Posted Mar 26, 2012 09:21 pm CDT
At the beginning of 1982, what is now one of the world’s biggest and best-known law firms effectively didn’t exist on the roster of the nation’s BigLaw firms.
Latham & Watkins had 126 attorneys, all but 12 of them in California. Its only outpost outside the state was in Washington, D.C., recounts the Am Law Daily in a lengthy article.
Then, with the opening of the firm’s Chicago office later that year, a behemoth-to-be was born. Having learned some lessons from its earlier experience of hanging its shingle in Orange County, Calif., and Washington, D.C., Latham avoided making the same mistakes again.
One crucial concept was to integrate local lawyers into the new office from the outset. So Latham assiduously courted its first-choice merger partner, Hedlund Hunter & Lynch. Established in 1976 by three former partners of Kirkland & Ellis, the then 21-attorney Chicago litigation boutique wasn’t eager to give up its independence by getting hitched to Latham. However, believing that the office could retain an independent culture in Chicago even as it became part of the bigger firm, Hedlund partners agreed to do so, the article recounts.
One of the major reasons for the focus on Chicago was that local retailer Sears Roebuck and Co. was already a client of the firm, which gave Latham immediate credibility. The firm also got lucky, notes legal consultant Peter Zeughauser, with one of the young attorneys it unknowingly hired. Bob Dell, managing partner of Latham since 1994, was a Hedlund associate in 1982.
“It’s not easy to go into Chicago like they did, make an acquisition, integrate the firm so well and wind up having Bob Dell,” says Zeughauser.

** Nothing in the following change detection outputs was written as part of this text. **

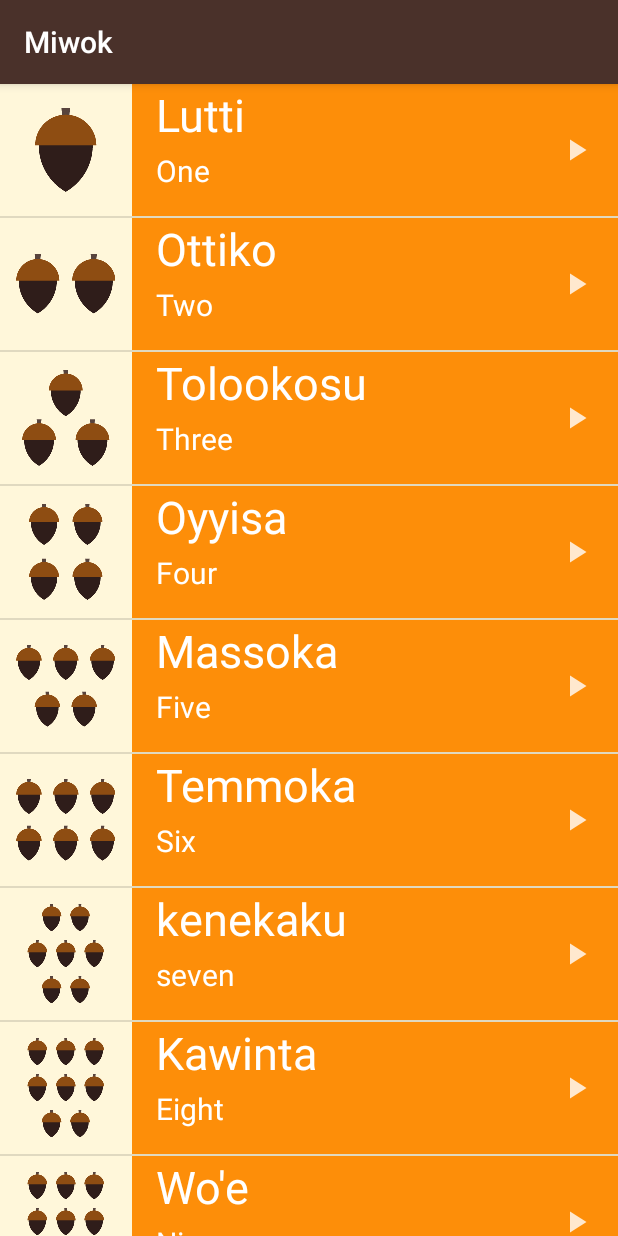
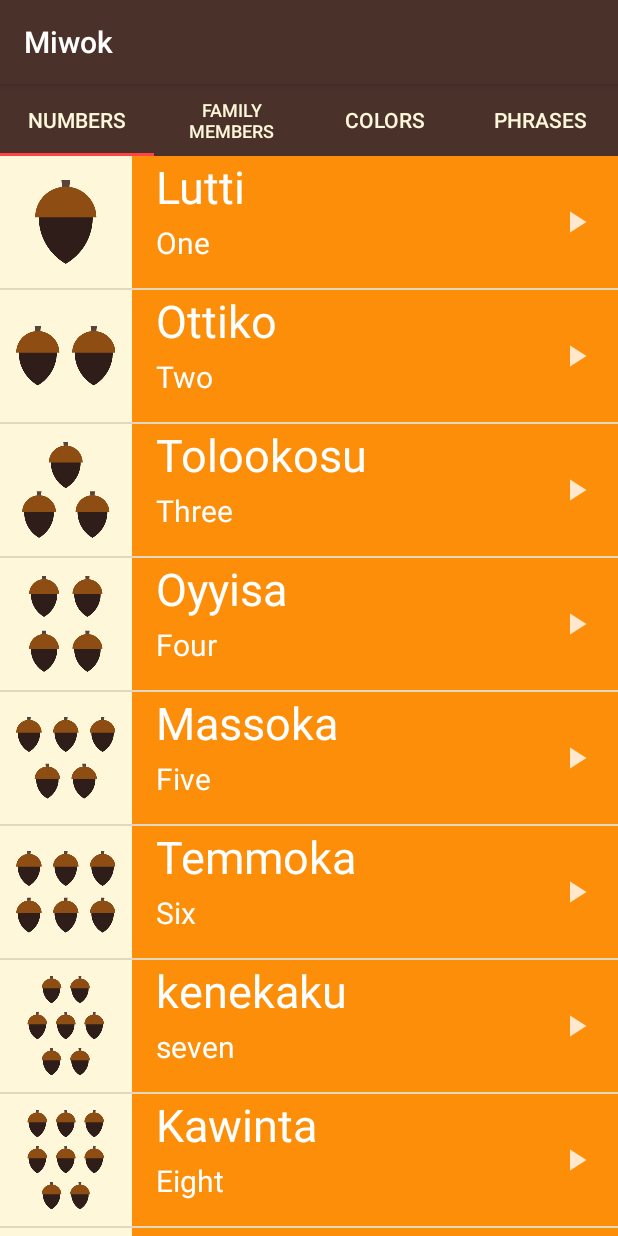
Before and after one commit to som-bit/Miwok, an Android app: the screen it shows after launch (MainActivity), on a phone screen of 412 x 824 dp. Run offline under Robolectric (Android 15) with nearby library versions, the phone set to English and light mode, and no system bars.

Commit message:
TabLayout

```diff
--- a/app/build.gradle
+++ b/app/build.gradle
@@ -30,4 +30,6 @@ dependencies {
     implementation 'com.android.support:support-v4:28.0.0'
     //noinspection GradleCompatible,GradleCompatible
     implementation 'com.android.support:design:28.0.0'
+
+
 }
--- a/app/src/main/java/com/example/android/miwok/MainActivity.java
+++ b/app/src/main/java/com/example/android/miwok/MainActivity.java
@@ -16,10 +16,17 @@
 package com.example.android.miwok;
 
 import android.os.Bundle;
+import android.support.design.widget.TabLayout;
 import android.support.v4.view.ViewPager;
 import android.support.v7.app.AppCompatActivity;
 
 public class MainActivity extends AppCompatActivity {
+
+    private TabLayout tb;
+
+
+
+
 
     @Override
     protected void onCreate(Bundle savedInstanceState) {
@@ -36,21 +43,14 @@ public class MainActivity extends AppCompatActivity {
 
         // Set the adapter onto the view pager
         viewPager.setAdapter(adapter);
+
+        tb = (TabLayout) findViewById(R.id.mTabLayout);
+        tb.setupWithViewPager(viewPager);
+
     }
-//    public void openNumbersActivity(View view){
-//        Intent i = new Intent(this,NumbersActivity.class);
-//        startActivity(i);
-//    }
-//    public void openFamilyActivity(View view){
-//        Intent i = new Intent(this,FamilyMenebersActivity.class);
-//        startActivity(i);
-//    }
-//    public void openColors(View view){
-//        Intent i = new Intent(this,ColorsActivity.class);
-//        startActivity(i);
-//    }
-//    public void openPhrases(View view){
-//        Intent i = new Intent(this,PhrasesActivity.class);
-//        startActivity(i);
-//    }
+
+
+
+
+
 }
--- a/app/src/main/java/com/example/android/miwok/MewokFragmentPagerAdaprter.java
+++ b/app/src/main/java/com/example/android/miwok/MewokFragmentPagerAdaprter.java
@@ -6,9 +6,19 @@ import android.support.v4.app.FragmentPagerAdapter;
 
 public class MewokFragmentPagerAdaprter extends FragmentPagerAdapter {
 
+    private String[] tabTitles = new String[]{"Numbers", "Family Members", "Colors","Phrases"};
+
+
     public MewokFragmentPagerAdaprter(FragmentManager fuck){
         super(fuck);
 
+    }
+
+
+    // overriding getPageTitle()
+    @Override
+    public CharSequence getPageTitle(int position) {
+        return tabTitles[position];
     }
     @Override
     public Fragment getItem(int pos){
--- a/app/src/main/res/layout/activity_main.xml
+++ b/app/src/main/res/layout/activity_main.xml
@@ -20,12 +20,52 @@
     android:layout_height="match_parent"
     android:background="@color/tan_background"
     android:orientation="vertical"
-    tools:context="com.example.android.miwok.MainActivity">
+    tools:context="com.example.android.miwok.MainActivity"
+    xmlns:app="http://schemas.android.com/apk/res-auto">
 
     <android.support.v4.view.ViewPager
         android:id="@+id/viewpager"
         android:layout_width="match_parent"
-        android:layout_height="match_parent" />
+        android:layout_height="match_parent" >
+
+        <android.support.design.widget.TabLayout
+            android:id="@+id/mTabLayout"
+            android:layout_width="match_parent"
+            android:background="@color/primary_color"
+            android:layout_height="wrap_content"
+            android:duplicateParentState="false"
+            app:tabTextColor="@color/tan_background"
+            app:tabIndicatorColor="@android:color/holo_red_light">
+
+
+            <android.support.design.widget.TabItem
+                android:layout_width="wrap_content"
+                android:layout_height="wrap_content"
+                android:text="Numbers" />
+
+            <android.support.design.widget.TabItem
+                android:layout_width="wrap_content"
+                android:layout_height="wrap_content"
+                android:text="Family Members" />
+
+            <android.support.design.widget.TabItem
+                android:layout_width="wrap_content"
+                android:layout_height="wrap_content"
+                android:text="Colors" />
+
+            <android.support.design.widget.TabItem
+                android:layout_width="wrap_content"
+                android:layout_height="wrap_content"
+                android:text="Phrases" />
+        </android.support.design.widget.TabLayout>
+    </android.support.v4.view.ViewPager>
+
+
+
+
+
+
+
 <!--    <FrameLayout-->
 <!--        android:layout_width="match_parent"-->
 <!--        android:layout_height="88dp"-->
```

Even as it went into Chicago, those in charge of the Latham firm knew they were practicing for an even bigger move into the New York market down the road. Once that successfully occurred, the stage was set for further expansion internationally. Today the 31-office megafirm has almost 2,000 attorneys worldwide and brought in $2.15 billion in gross revenue last year. More than half of its offices are outside the U.S.
Faced with a rapidly changing legal market, the firm has shown the flexibility to change with it, again and again.
A key local client in New York at the time Latham opened its office there, Drexel Burnham Lambert, later imploded in an insider trading scandal, for instance, but Latham chugged on not only despite but because of what some characterize as the Drexel diaspora.
“The bankers went elsewhere,” says Richard Levy, who now serves as managing partner of the Chicago office. “And they like Latham, and they stayed with us.”